**** Record set ****

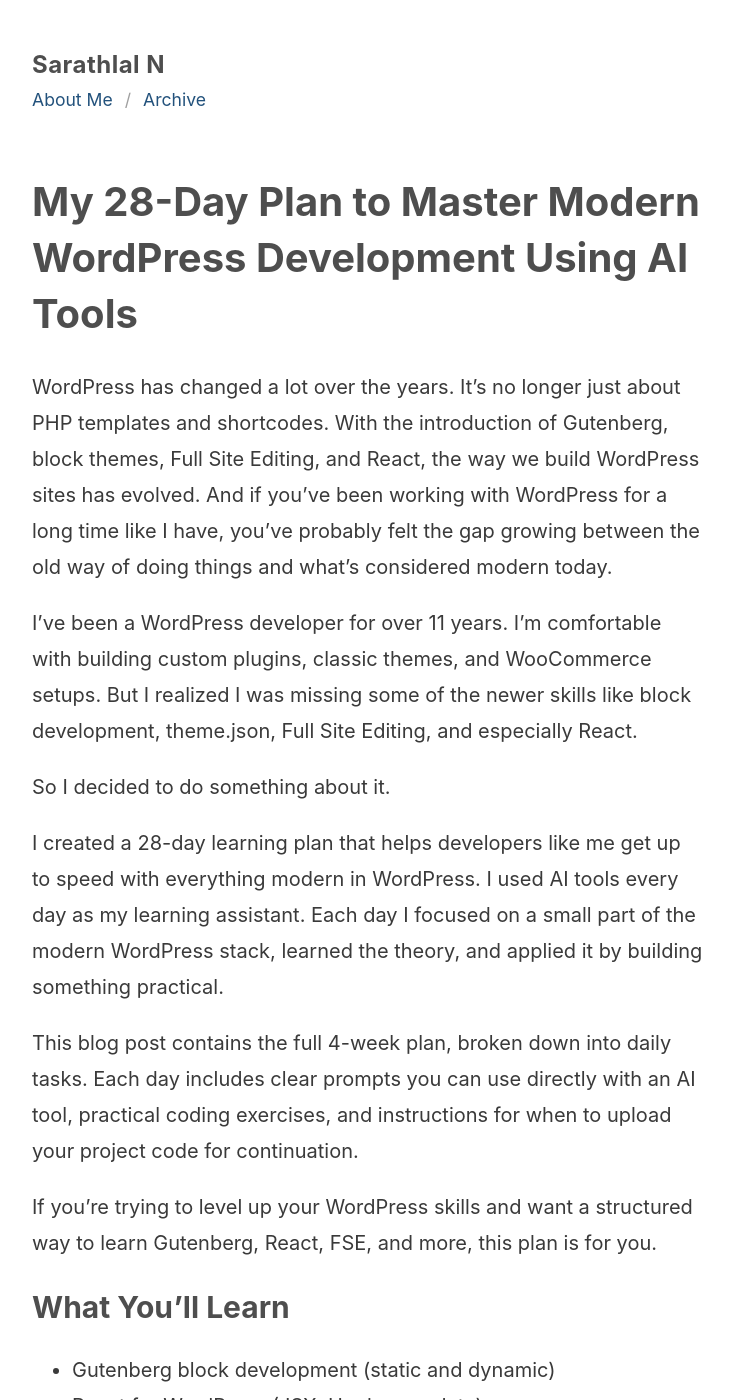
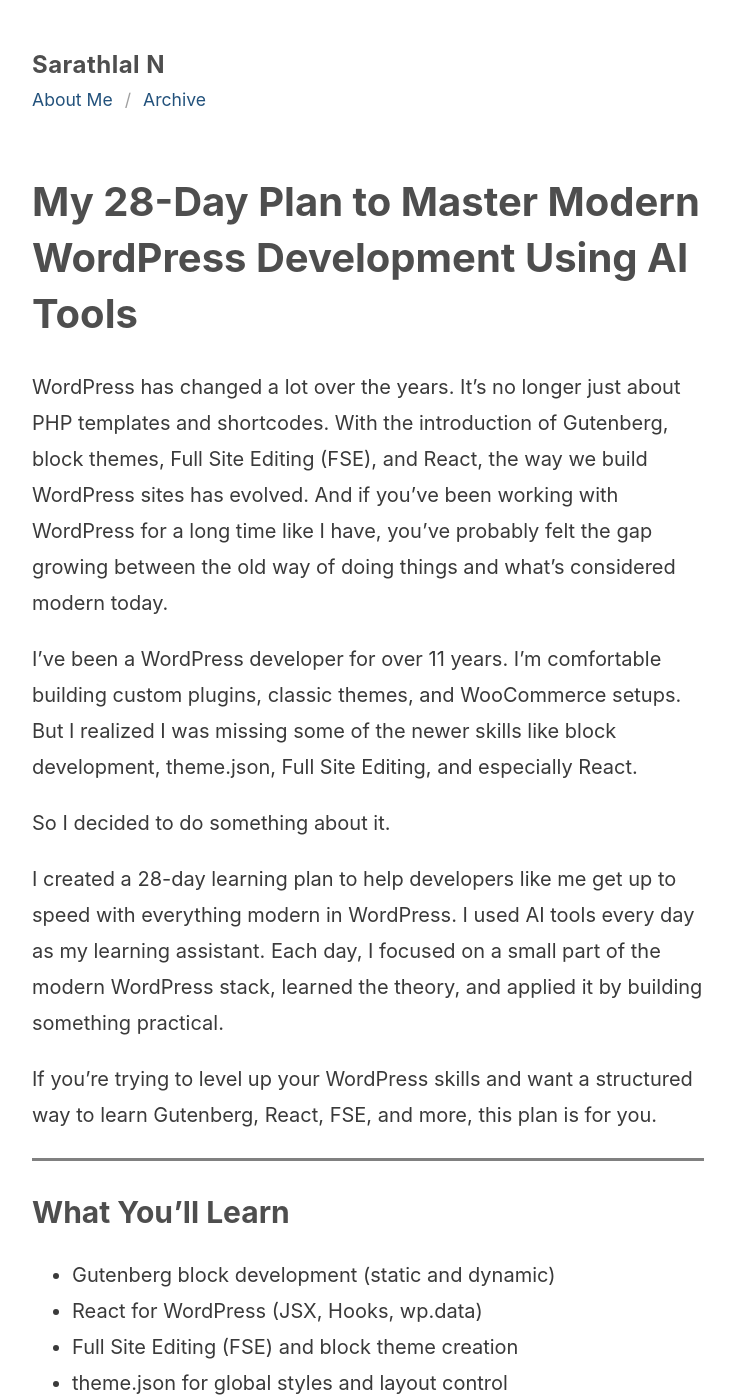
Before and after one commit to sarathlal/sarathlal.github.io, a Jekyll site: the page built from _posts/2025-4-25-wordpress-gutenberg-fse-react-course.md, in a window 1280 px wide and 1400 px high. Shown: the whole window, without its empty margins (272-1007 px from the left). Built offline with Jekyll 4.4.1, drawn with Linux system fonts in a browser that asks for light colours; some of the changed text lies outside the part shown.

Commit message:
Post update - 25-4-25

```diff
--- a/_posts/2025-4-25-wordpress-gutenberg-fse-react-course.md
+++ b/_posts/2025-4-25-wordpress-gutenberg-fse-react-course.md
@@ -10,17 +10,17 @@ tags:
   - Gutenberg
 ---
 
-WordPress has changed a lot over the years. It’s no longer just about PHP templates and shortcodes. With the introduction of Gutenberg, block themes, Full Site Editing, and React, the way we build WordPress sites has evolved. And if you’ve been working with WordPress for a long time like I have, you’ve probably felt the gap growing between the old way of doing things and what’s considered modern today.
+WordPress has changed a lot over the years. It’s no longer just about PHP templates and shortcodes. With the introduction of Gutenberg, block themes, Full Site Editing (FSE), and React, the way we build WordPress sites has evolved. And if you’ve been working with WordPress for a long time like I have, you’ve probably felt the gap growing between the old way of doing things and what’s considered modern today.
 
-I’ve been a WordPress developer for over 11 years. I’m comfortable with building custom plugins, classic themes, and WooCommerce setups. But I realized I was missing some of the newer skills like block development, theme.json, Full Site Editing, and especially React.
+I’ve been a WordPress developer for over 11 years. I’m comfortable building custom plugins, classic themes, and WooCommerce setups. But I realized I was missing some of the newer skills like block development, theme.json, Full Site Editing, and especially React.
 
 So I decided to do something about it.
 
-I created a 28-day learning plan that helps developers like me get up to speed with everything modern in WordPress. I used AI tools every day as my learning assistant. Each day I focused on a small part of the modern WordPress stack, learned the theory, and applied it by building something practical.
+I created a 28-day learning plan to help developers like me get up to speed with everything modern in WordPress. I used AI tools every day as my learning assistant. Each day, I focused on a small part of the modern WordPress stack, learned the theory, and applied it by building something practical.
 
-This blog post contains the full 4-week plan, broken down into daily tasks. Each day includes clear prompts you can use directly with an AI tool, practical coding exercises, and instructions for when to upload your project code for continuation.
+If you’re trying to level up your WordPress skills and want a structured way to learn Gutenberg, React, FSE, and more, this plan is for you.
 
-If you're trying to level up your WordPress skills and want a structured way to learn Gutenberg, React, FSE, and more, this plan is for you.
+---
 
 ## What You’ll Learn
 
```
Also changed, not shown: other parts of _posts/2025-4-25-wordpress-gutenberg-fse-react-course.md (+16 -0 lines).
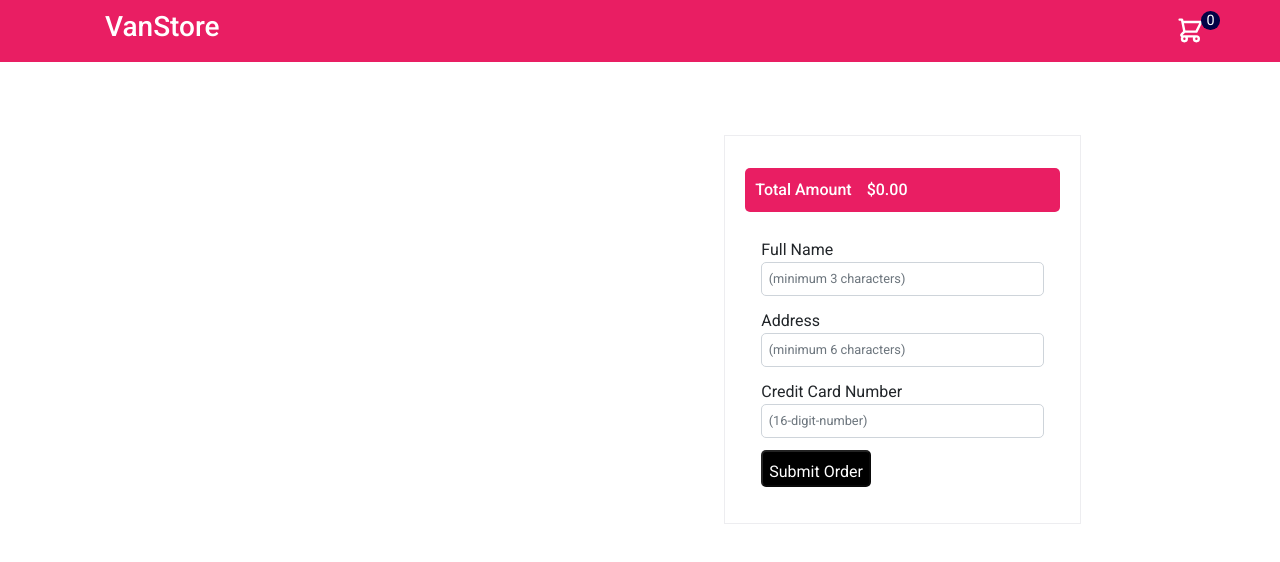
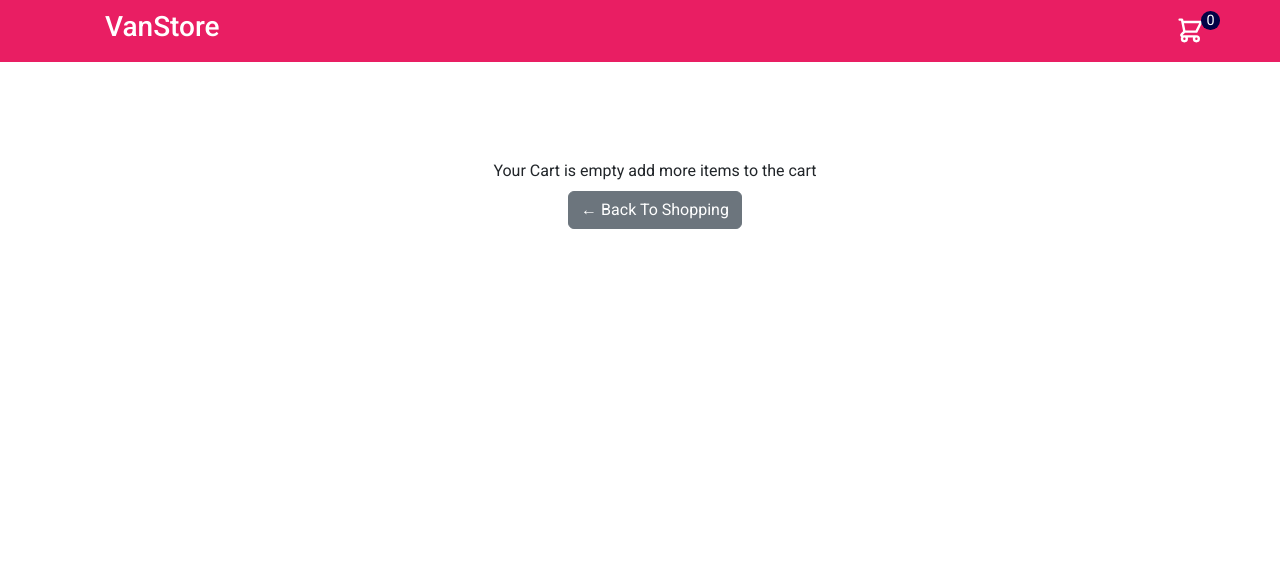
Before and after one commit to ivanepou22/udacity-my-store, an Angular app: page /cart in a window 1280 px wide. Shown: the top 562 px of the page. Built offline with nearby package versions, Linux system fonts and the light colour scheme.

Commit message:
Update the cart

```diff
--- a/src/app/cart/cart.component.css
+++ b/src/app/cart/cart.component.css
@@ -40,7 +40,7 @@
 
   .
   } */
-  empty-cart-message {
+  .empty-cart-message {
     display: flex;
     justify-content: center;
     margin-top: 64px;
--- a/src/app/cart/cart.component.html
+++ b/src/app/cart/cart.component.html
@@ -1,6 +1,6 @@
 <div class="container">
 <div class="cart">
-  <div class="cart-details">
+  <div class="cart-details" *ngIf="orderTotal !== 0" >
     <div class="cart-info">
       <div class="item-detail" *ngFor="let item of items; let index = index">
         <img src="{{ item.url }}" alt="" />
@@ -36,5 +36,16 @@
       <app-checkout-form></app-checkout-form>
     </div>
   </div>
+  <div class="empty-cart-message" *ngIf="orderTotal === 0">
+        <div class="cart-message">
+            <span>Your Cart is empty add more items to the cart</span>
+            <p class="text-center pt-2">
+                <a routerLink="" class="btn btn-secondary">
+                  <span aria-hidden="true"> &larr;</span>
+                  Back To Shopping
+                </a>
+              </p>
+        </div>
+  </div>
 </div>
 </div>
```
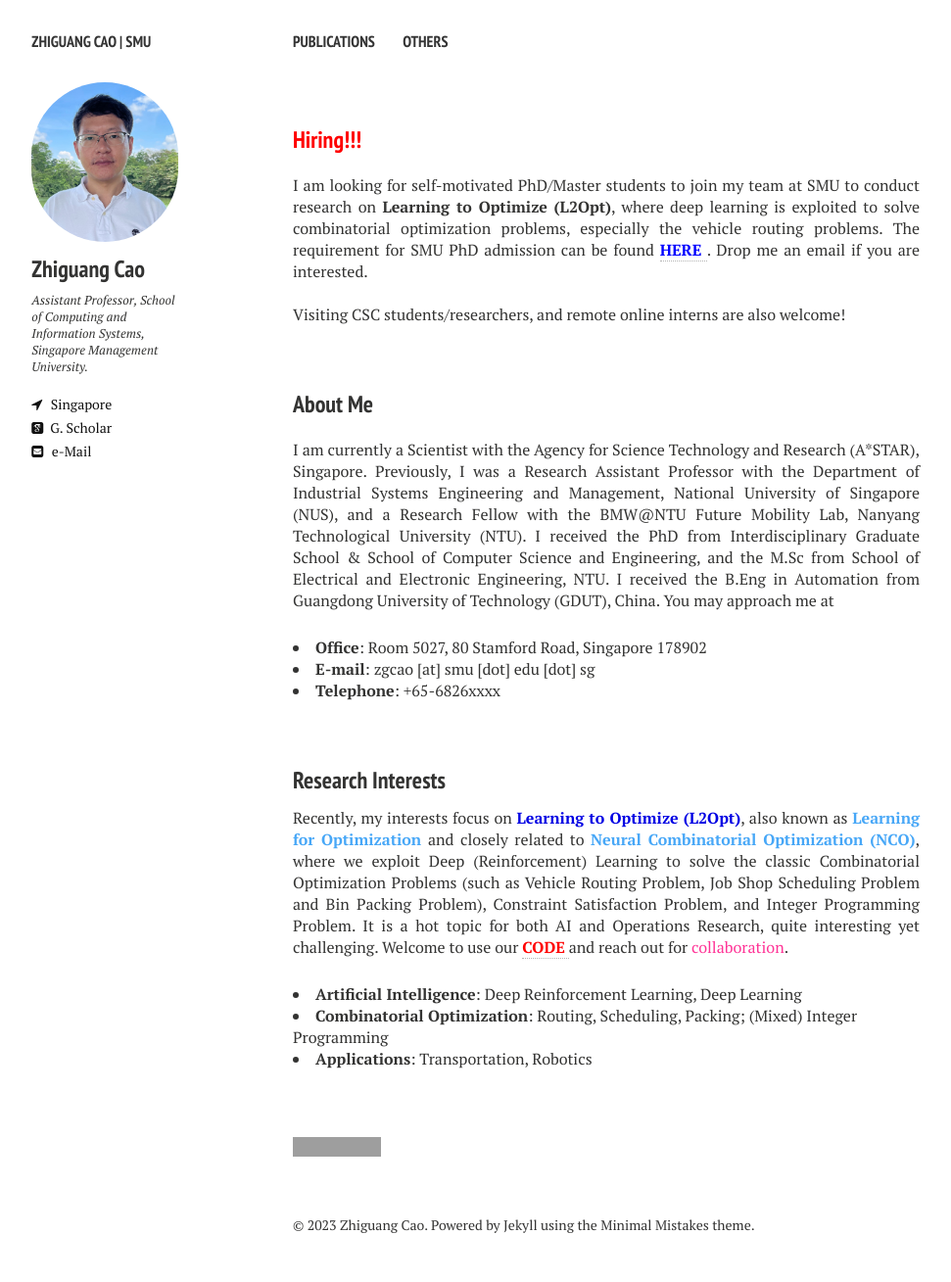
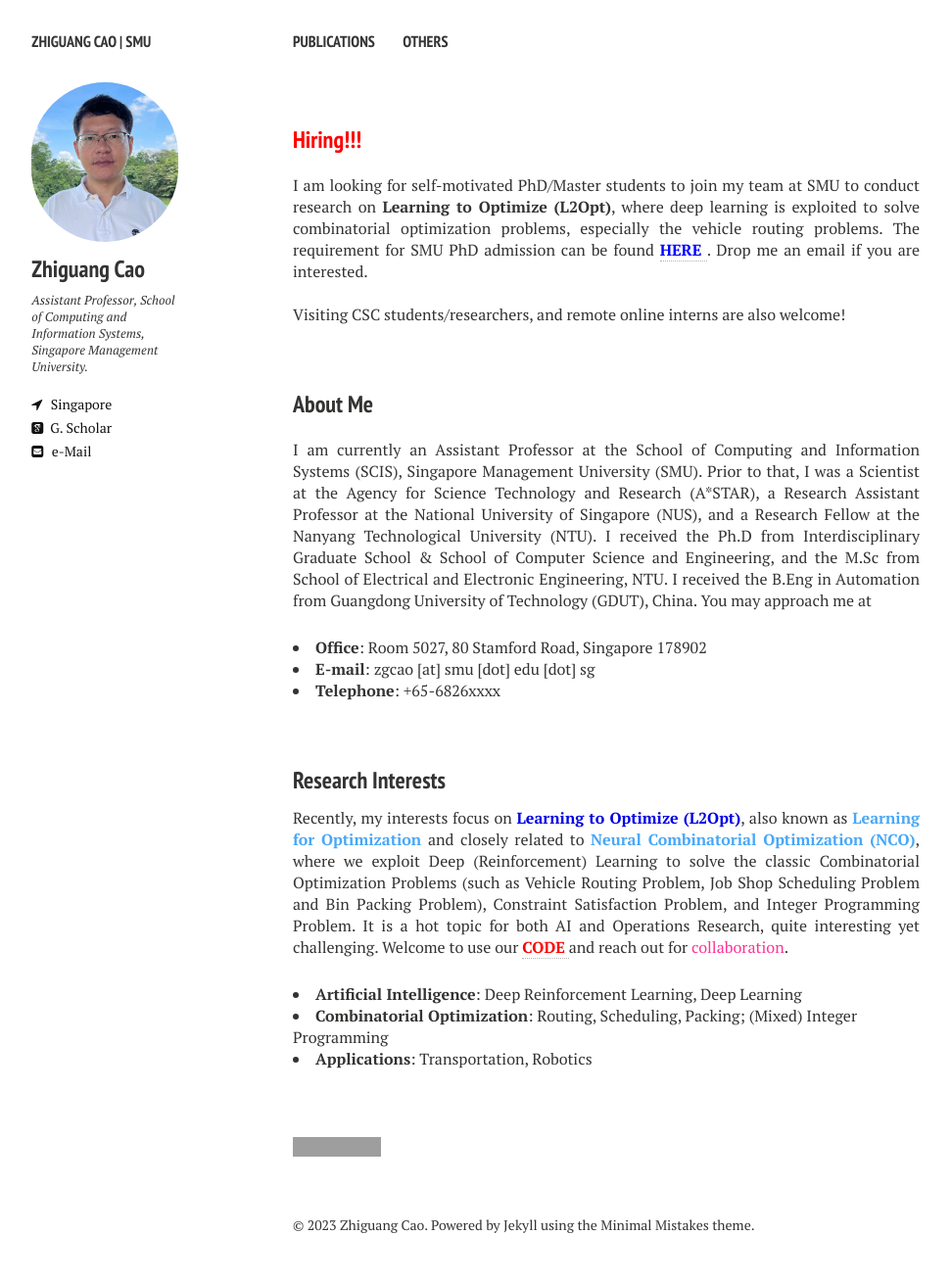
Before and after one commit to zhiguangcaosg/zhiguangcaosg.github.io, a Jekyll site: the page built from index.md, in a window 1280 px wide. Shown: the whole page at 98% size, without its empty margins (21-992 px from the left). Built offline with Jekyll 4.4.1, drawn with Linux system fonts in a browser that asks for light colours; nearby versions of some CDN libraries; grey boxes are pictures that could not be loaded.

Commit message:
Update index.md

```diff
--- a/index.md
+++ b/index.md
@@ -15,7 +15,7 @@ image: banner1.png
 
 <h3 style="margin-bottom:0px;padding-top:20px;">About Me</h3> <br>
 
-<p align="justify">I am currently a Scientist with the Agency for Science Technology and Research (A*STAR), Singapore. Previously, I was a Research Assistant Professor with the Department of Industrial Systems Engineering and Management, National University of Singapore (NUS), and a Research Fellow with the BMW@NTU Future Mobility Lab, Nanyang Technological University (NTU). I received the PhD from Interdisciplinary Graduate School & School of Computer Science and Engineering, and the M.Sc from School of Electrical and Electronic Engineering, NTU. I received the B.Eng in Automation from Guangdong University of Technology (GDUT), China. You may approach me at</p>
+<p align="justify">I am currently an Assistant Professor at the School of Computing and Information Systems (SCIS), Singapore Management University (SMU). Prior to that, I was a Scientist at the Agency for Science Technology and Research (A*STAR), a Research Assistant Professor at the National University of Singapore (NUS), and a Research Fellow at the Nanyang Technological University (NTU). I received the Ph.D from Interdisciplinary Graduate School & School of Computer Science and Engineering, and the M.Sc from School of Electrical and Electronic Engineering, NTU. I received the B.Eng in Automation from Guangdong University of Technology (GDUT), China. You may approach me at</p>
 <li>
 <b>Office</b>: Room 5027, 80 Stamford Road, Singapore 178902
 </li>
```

****

Work instruction — All entries are to be retyped exactly. Omit any embedded images.

Expected output —
Before and after one commit to sarathlal/sarathlal.github.io, a Jekyll site: the page built from _posts/2025-4-25-wordpress-gutenberg-fse-react-course.md, in a window 1280 px wide and 1400 px high. Shown: the whole window, without its empty margins (272-1007 px from the left). Built offline with Jekyll 4.4.1, drawn with Linux system fonts in a browser that asks for light colours; some of the changed text lies outside the part shown.

Commit message:
Post update - 25-4-25

```diff
--- a/_posts/2025-4-25-wordpress-gutenberg-fse-react-course.md
+++ b/_posts/2025-4-25-wordpress-gutenberg-fse-react-course.md
@@ -10,17 +10,17 @@ tags:
   - Gutenberg
 ---
 
-WordPress has changed a lot over the years. It’s no longer just about PHP templates and shortcodes. With the introduction of Gutenberg, block themes, Full Site Editing, and React, the way we build WordPress sites has evolved. And if you’ve been working with WordPress for a long time like I have, you’ve probably felt the gap growing between the old way of doing things and what’s considered modern today.
+WordPress has changed a lot over the years. It’s no longer just about PHP templates and shortcodes. With the introduction of Gutenberg, block themes, Full Site Editing (FSE), and React, the way we build WordPress sites has evolved. And if you’ve been working with WordPress for a long time like I have, you’ve probably felt the gap growing between the old way of doing things and what’s considered modern today.
 
-I’ve been a WordPress developer for over 11 years. I’m comfortable with building custom plugins, classic themes, and WooCommerce setups. But I realized I was missing some of the newer skills like block development, theme.json, Full Site Editing, and especially React.
+I’ve been a WordPress developer for over 11 years. I’m comfortable building custom plugins, classic themes, and WooCommerce setups. But I realized I was missing some of the newer skills like block development, theme.json, Full Site Editing, and especially React.
 
 So I decided to do something about it.
 
-I created a 28-day learning plan that helps developers like me get up to speed with everything modern in WordPress. I used AI tools every day as my learning assistant. Each day I focused on a small part of the modern WordPress stack, learned the theory, and applied it by building something practical.
+I created a 28-day learning plan to help developers like me get up to speed with everything modern in WordPress. I used AI tools every day as my learning assistant. Each day, I focused on a small part of the modern WordPress stack, learned the theory, and applied it by building something practical.
 
-This blog post contains the full 4-week plan, broken down into daily tasks. Each day includes clear prompts you can use directly with an AI tool, practical coding exercises, and instructions for when to upload your project code for continuation.
+If you’re trying to level up your WordPress skills and want a structured way to learn Gutenberg, React, FSE, and more, this plan is for you.
 
-If you're trying to level up your WordPress skills and want a structured way to learn Gutenberg, React, FSE, and more, this plan is for you.
+---
 
 ## What You’ll Learn
 
```
Also changed, not shown: other parts of _posts/2025-4-25-wordpress-gutenberg-fse-react-course.md (+16 -0 lines).
Before and after one commit to ivanepou22/udacity-my-store, an Angular app: page /cart in a window 1280 px wide. Shown: the top 562 px of the page. Built offline with nearby package versions, Linux system fonts and the light colour scheme.

Commit message:
Update the cart

```diff
--- a/src/app/cart/cart.component.css
+++ b/src/app/cart/cart.component.css
@@ -40,7 +40,7 @@
 
   .
   } */
-  empty-cart-message {
+  .empty-cart-message {
     display: flex;
     justify-content: center;
     margin-top: 64px;
--- a/src/app/cart/cart.component.html
+++ b/src/app/cart/cart.component.html
@@ -1,6 +1,6 @@
 <div class="container">
 <div class="cart">
-  <div class="cart-details">
+  <div class="cart-details" *ngIf="orderTotal !== 0" >
     <div class="cart-info">
       <div class="item-detail" *ngFor="let item of items; let index = index">
         <img src="{{ item.url }}" alt="" />
@@ -36,5 +36,16 @@
       <app-checkout-form></app-checkout-form>
     </div>
   </div>
+  <div class="empty-cart-message" *ngIf="orderTotal === 0">
+        <div class="cart-message">
+            <span>Your Cart is empty add more items to the cart</span>
+            <p class="text-center pt-2">
+                <a routerLink="" class="btn btn-secondary">
+                  <span aria-hidden="true"> &larr;</span>
+                  Back To Shopping
+                </a>
+              </p>
+        </div>
+  </div>
 </div>
 </div>
```
Before and after one commit to zhiguangcaosg/zhiguangcaosg.github.io, a Jekyll site: the page built from index.md, in a window 1280 px wide. Shown: the whole page at 98% size, without its empty margins (21-992 px from the left). Built offline with Jekyll 4.4.1, drawn with Linux system fonts in a browser that asks for light colours; nearby versions of some CDN libraries; grey boxes are pictures that could not be loaded.

Commit message:
Update index.md

```diff
--- a/index.md
+++ b/index.md
@@ -15,7 +15,7 @@ image: banner1.png
 
 <h3 style="margin-bottom:0px;padding-top:20px;">About Me</h3> <br>
 
-<p align="justify">I am currently a Scientist with the Agency for Science Technology and Research (A*STAR), Singapore. Previously, I was a Research Assistant Professor with the Department of Industrial Systems Engineering and Management, National University of Singapore (NUS), and a Research Fellow with the BMW@NTU Future Mobility Lab, Nanyang Technological University (NTU). I received the PhD from Interdisciplinary Graduate School & School of Computer Science and Engineering, and the M.Sc from School of Electrical and Electronic Engineering, NTU. I received the B.Eng in Automation from Guangdong University of Technology (GDUT), China. You may approach me at</p>
+<p align="justify">I am currently an Assistant Professor at the School of Computing and Information Systems (SCIS), Singapore Management University (SMU). Prior to that, I was a Scientist at the Agency for Science Technology and Research (A*STAR), a Research Assistant Professor at the National University of Singapore (NUS), and a Research Fellow at the Nanyang Technological University (NTU). I received the Ph.D from Interdisciplinary Graduate School & School of Computer Science and Engineering, and the M.Sc from School of Electrical and Electronic Engineering, NTU. I received the B.Eng in Automation from Guangdong University of Technology (GDUT), China. You may approach me at</p>
 <li>
 <b>Office</b>: Room 5027, 80 Stamford Road, Singapore 178902
 </li>
```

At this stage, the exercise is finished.